Unspecified 1 50%
Psychology 1 50%

Attention Score in Context

This research output has an Altmetric Attention Score of 2. This is our high-level measure of the quality and quantity of online attention that it has received. This Attention Score, as well as the ranking and number of research outputs shown below, was calculated when the research output was last mentioned on 26 June 2018.
All research outputs
#7,100,684
of 12,343,843 outputs
Outputs from Frontiers in Human Neuroscience
#3,109
of 4,704 outputs
Outputs of similar age
#135,213
of 267,444 outputs
Outputs of similar age from Frontiers in Human Neuroscience
#6
of 14 outputs
Altmetric has tracked 12,343,843 research outputs across all sources so far. This one is in the 40th percentile – i.e., 40% of other outputs scored the same or lower than it.
So far Altmetric has tracked 4,704 research outputs from this source. They typically receive a lot more attention than average, with a mean Attention Score of 13.1. This one is in the 30th percentile – i.e., 30% of its peers scored the same or lower than it.
Older research outputs will score higher simply because they've had more time to accumulate mentions. To account for age we can compare this Altmetric Attention Score to the 267,444 tracked outputs that were published within six weeks on either side of this one in any source. This one is in the 46th percentile – i.e., 46% of its contemporaries scored the same or lower than it.

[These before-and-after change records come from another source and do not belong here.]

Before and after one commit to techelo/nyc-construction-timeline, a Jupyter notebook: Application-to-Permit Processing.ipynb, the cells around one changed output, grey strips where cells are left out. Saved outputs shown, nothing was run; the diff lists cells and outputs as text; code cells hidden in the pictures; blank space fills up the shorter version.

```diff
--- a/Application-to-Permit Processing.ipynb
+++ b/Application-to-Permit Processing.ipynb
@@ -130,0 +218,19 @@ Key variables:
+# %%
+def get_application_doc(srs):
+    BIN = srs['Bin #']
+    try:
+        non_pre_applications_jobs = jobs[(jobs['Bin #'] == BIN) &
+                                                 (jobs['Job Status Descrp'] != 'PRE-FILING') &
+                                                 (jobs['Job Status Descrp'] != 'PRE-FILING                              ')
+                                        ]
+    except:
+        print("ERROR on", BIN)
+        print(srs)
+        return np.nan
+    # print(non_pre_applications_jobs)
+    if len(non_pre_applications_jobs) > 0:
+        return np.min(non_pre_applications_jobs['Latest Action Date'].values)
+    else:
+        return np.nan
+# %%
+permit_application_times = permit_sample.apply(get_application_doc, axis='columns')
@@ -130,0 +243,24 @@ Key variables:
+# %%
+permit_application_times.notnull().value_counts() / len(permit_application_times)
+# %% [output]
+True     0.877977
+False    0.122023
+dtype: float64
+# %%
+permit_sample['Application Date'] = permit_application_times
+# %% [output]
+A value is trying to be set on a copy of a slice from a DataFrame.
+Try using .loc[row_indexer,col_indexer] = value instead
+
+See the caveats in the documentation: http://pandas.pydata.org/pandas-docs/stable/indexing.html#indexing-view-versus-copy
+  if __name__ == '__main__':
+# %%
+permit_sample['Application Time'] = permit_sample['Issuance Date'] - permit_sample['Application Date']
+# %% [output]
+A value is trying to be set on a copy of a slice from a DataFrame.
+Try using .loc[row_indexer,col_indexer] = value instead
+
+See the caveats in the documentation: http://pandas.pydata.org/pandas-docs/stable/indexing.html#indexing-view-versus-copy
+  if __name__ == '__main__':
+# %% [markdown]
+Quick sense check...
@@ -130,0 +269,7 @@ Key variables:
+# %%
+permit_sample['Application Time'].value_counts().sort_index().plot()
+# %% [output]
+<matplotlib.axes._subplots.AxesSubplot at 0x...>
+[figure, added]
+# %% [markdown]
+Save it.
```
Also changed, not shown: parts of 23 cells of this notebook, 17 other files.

We're also able to compare this research output to 14 others from the same source and published within six weeks on either side of this one. This one has gotten more attention than average, scoring higher than 57% of its contemporaries.